-- EXTRACTED ENTRIES follows --

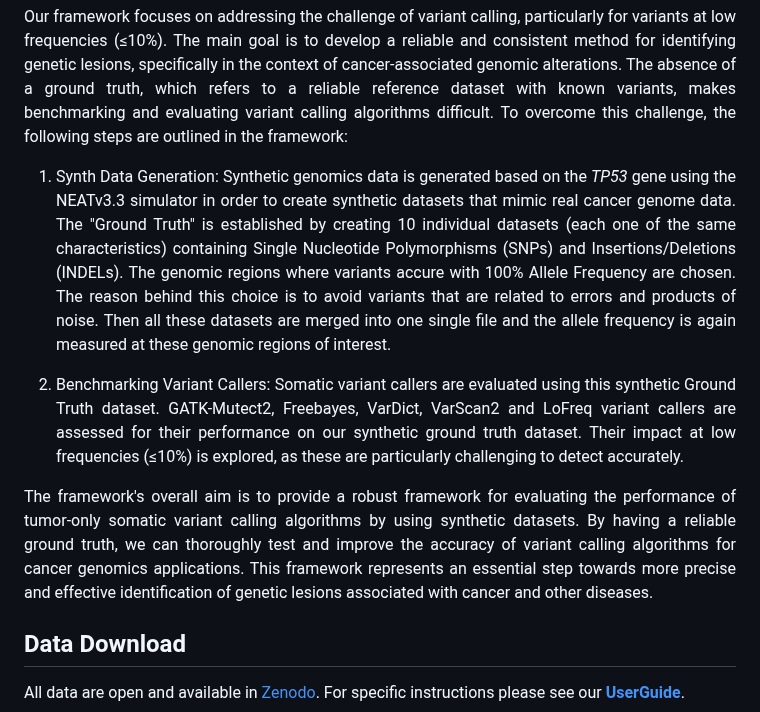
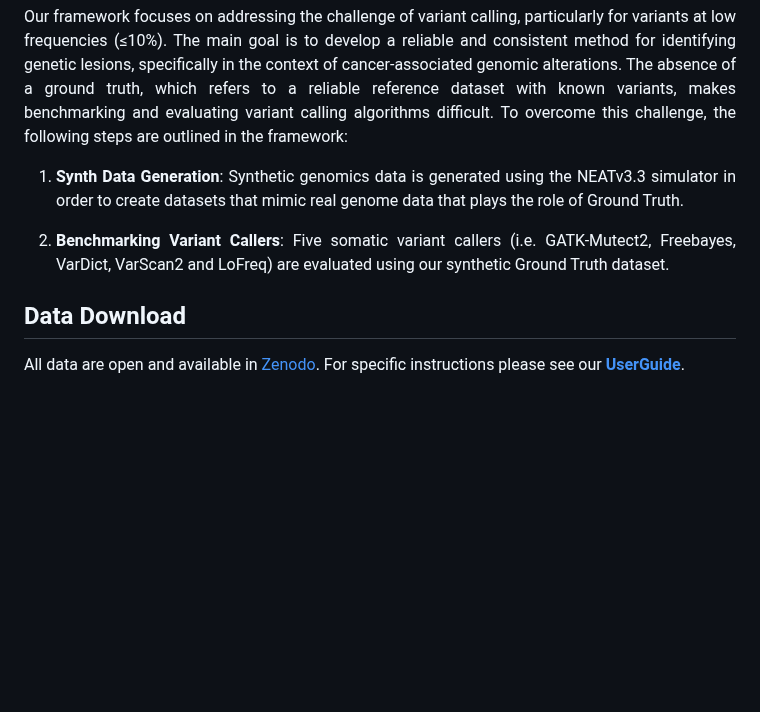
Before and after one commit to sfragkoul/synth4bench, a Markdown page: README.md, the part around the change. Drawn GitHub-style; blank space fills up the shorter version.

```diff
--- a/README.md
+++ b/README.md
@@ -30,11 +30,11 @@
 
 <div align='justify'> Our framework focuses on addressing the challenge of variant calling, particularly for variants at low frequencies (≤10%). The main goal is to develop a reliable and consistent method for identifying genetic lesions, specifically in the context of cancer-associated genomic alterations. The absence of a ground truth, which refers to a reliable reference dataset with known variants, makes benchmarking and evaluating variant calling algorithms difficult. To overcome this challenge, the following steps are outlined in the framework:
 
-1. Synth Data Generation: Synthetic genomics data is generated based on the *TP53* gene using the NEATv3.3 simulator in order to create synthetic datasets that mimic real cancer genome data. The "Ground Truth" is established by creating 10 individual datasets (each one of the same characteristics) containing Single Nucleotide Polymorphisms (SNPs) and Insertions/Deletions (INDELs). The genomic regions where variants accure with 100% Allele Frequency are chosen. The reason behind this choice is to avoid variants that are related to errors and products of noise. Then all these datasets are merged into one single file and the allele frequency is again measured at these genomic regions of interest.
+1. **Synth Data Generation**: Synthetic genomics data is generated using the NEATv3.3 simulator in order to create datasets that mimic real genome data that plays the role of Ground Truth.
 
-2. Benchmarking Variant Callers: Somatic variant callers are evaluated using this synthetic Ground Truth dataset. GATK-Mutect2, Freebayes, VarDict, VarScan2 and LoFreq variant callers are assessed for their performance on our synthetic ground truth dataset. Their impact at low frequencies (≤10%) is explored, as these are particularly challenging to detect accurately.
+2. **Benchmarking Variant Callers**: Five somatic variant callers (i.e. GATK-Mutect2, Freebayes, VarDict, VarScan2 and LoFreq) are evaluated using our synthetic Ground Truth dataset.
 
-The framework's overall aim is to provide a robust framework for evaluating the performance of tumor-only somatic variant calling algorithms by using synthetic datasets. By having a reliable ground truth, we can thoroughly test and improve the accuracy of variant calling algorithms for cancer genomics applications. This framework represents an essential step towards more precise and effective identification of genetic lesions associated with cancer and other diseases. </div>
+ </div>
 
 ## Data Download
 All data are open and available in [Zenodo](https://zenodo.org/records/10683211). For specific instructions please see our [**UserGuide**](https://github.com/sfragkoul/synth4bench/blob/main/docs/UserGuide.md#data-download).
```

-- EXTRACTED ENTRIES concluded --

▶ **GOAL OF THE EXERCISE**: Counting only lines that hold "sfragkoul", report how many there are in the records above, as a bare number.

▶ **TASK ANSWER**: 2